“Vltava” (The Moldau), No. 2 from Má Vlast (My Homeland)

by Max Derrickson

Bedřich Smetana
(Born in Litomyšl, near Prague, in1824; died in Prague (Czech Republic) in 1884)

“Vltava” (The Moldau), No. 2 from Má Vlast (My Homeland)

Smetana is renowned as the Father of Nationalist Czech music – or, Bohemian, as it was called in his day.  He determinedly dedicated his life to creating such music, beginning with operas whose themes were conspicuously nationalistic, and branching out into purely instrumental works with Bohemian roots.  Yet, in a life filled with disappointments, sorrows and tragedies – several of his children died in infancy, his first wife died of tuberculosis, his career was constantly harangued and judged – probably the cruelest blow of Smetana’s life came in the summer of 1874 when he began to lose his hearing due to syphilis, being completely deaf by 1875.  Despite all of these hardships, he began in 1874 the series of six symphonic tone paintings of his Má Vlast, which[…]. 

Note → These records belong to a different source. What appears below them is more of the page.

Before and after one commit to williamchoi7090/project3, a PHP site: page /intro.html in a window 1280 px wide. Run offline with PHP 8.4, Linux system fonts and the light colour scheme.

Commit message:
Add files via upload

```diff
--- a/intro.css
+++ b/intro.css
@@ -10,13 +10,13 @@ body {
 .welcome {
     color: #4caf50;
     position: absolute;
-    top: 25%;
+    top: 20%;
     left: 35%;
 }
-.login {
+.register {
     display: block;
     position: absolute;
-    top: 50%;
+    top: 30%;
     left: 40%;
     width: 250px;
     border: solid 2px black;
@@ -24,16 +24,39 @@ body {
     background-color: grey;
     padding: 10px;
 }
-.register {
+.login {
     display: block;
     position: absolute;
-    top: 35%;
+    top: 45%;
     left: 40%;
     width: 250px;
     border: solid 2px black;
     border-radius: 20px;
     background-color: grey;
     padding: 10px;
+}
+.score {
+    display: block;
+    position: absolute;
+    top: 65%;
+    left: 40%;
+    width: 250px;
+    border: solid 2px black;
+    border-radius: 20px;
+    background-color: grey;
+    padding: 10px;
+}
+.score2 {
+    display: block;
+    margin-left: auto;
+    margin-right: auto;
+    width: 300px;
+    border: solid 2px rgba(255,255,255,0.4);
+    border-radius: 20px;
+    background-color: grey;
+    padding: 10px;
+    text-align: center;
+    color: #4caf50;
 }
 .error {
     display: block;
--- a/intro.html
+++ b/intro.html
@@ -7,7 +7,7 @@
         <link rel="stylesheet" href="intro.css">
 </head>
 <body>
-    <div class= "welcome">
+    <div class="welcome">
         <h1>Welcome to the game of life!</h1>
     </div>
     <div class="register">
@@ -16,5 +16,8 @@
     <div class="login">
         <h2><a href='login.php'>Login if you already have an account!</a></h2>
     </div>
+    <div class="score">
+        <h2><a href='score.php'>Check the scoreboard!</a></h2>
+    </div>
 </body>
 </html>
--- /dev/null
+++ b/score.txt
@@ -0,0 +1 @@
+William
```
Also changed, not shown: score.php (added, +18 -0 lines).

Má Vlast transformed the tone poem idea made famous by Liszt, one of Smetana’s musical heroes.  If a tone poem is a work linked by one ever-changing theme, Smetana morphed Liszt’s idea by creating a whole network of movements linked by a set of themes, large and small, playing larger and lesser roles to unify the whole.  In Smetana’s hands, Má Vlast became multiple symphonic poems within a symphonic poem.  This Symphonic Suite, as Smetana called it, is a gathering of six musical vignettes of all things Bohemian, geographically, iconically and folk-music centered.  The movements were written to be played either separately, in groupings, or all together in one concert.  Since its premiere in 1879, the most treasured of the six has been without question his second tone poem, Vltava, better known in its German translation as the Moldau.

Smetana provided general notes for each movement telling the tone poem’s “story.”   For the Moldau he wrote:

“Two springs pour forth in the shade of the Bohemian forest, one warm and gushing, the other cold and peaceful. Coming through Bohemia’s valleys, they grow into a mighty stream. Through the thick woods it flows as the merry sounds of a hunt and the notes of the hunter’s horn are heard ever closer. It flows through grass-grown pastures and lowlands where a wedding feast is being celebrated with song and dance. At night, wood and water nymphs revel in its sparkling waves. Reflected […] beyond the poet’s gaze.”

With marvelous tone painting, Smetana depicts the two springs at the opening by two crystalline flutes, growing in tandem, then adding orchestral forces until we hear what is undoubtedly the loveliest theme Smetana ever penned: the sweeping (mighty stream) Moldau theme played by full strings.  The horns call for the hunt, […] capital city of Prague with brass and majesty.  A reprise of the key four-note […] castle Vysherad, is heard in a stately fanfare while the twirling flutes from the poem’s beginning soon ebb serenely away.  A hearty good night by way of two forceful chords ends the Moldau’s musical journey.